== Work to be completed ==
Starting at the top line and ending at the bottom one, repeat the entries exactly and drop every picture.

=== Begin Enclosure ===

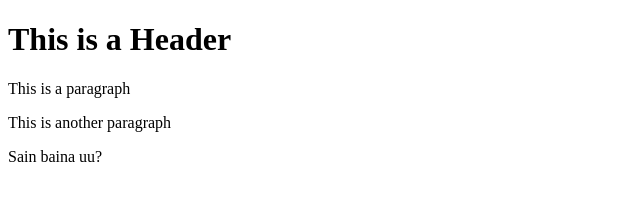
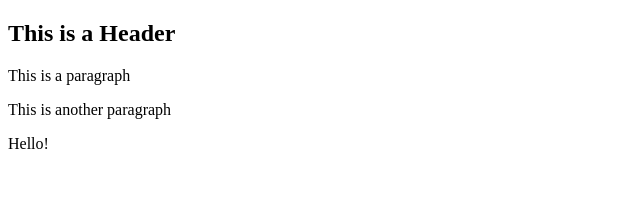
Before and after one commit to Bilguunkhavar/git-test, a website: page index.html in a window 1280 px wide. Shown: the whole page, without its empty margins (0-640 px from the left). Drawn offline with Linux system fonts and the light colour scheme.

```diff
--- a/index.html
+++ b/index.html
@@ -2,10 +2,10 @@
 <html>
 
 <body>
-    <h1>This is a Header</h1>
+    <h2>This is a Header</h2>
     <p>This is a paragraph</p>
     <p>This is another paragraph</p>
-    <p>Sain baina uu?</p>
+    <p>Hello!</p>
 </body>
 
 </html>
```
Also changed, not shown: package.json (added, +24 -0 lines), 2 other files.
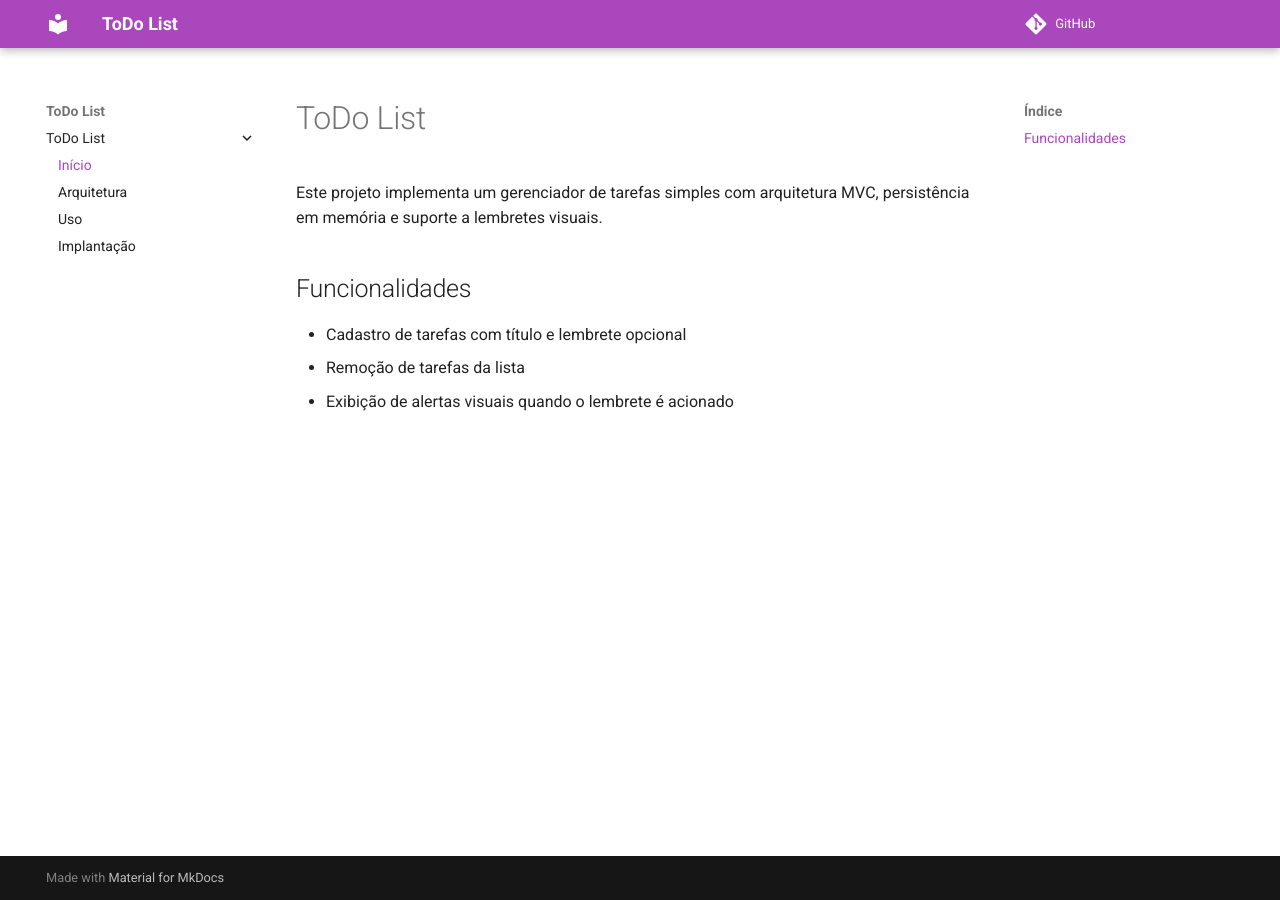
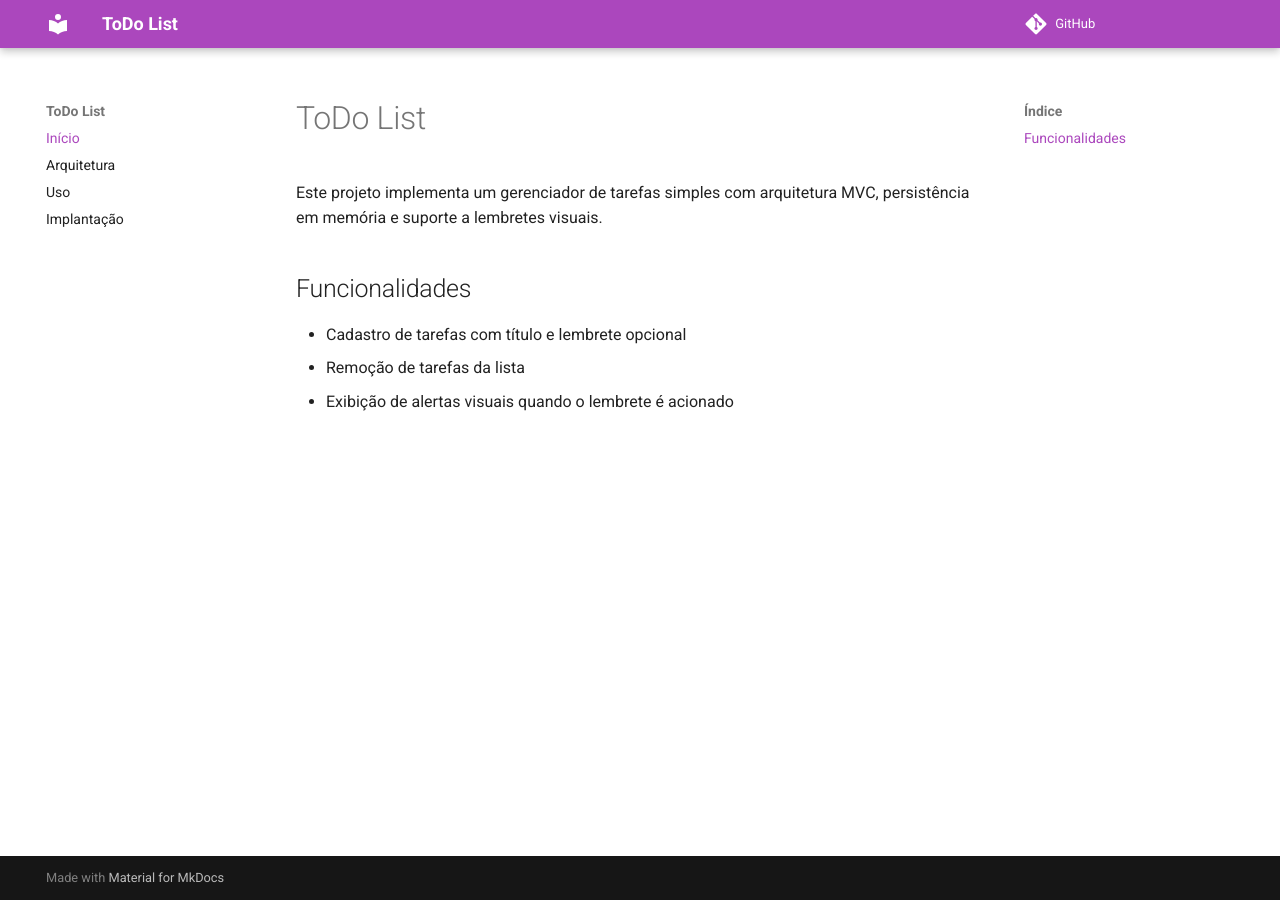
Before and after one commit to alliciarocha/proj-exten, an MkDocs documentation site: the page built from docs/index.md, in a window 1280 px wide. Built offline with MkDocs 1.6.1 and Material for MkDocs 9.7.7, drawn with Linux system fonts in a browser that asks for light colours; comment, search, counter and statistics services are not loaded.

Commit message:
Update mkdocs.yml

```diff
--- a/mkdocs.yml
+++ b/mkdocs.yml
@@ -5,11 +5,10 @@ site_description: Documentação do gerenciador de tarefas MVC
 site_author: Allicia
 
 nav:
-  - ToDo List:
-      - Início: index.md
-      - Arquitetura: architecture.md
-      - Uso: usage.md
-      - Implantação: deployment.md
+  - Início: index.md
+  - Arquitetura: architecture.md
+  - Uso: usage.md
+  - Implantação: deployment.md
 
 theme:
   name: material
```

=== End Enclosure ===

== Response ==
Before and after one commit to Bilguunkhavar/git-test, a website: page index.html in a window 1280 px wide. Shown: the whole page, without its empty margins (0-640 px from the left). Drawn offline with Linux system fonts and the light colour scheme.

```diff
--- a/index.html
+++ b/index.html
@@ -2,10 +2,10 @@
 <html>
 
 <body>
-    <h1>This is a Header</h1>
+    <h2>This is a Header</h2>
     <p>This is a paragraph</p>
     <p>This is another paragraph</p>
-    <p>Sain baina uu?</p>
+    <p>Hello!</p>
 </body>
 
 </html>
```
Also changed, not shown: package.json (added, +24 -0 lines), 2 other files.
Before and after one commit to alliciarocha/proj-exten, an MkDocs documentation site: the page built from docs/index.md, in a window 1280 px wide. Built offline with MkDocs 1.6.1 and Material for MkDocs 9.7.7, drawn with Linux system fonts in a browser that asks for light colours; comment, search, counter and statistics services are not loaded.

Commit message:
Update mkdocs.yml

```diff
--- a/mkdocs.yml
+++ b/mkdocs.yml
@@ -5,11 +5,10 @@ site_description: Documentação do gerenciador de tarefas MVC
 site_author: Allicia
 
 nav:
-  - ToDo List:
-      - Início: index.md
-      - Arquitetura: architecture.md
-      - Uso: usage.md
-      - Implantação: deployment.md
+  - Início: index.md
+  - Arquitetura: architecture.md
+  - Uso: usage.md
+  - Implantação: deployment.md
 
 theme:
   name: material
```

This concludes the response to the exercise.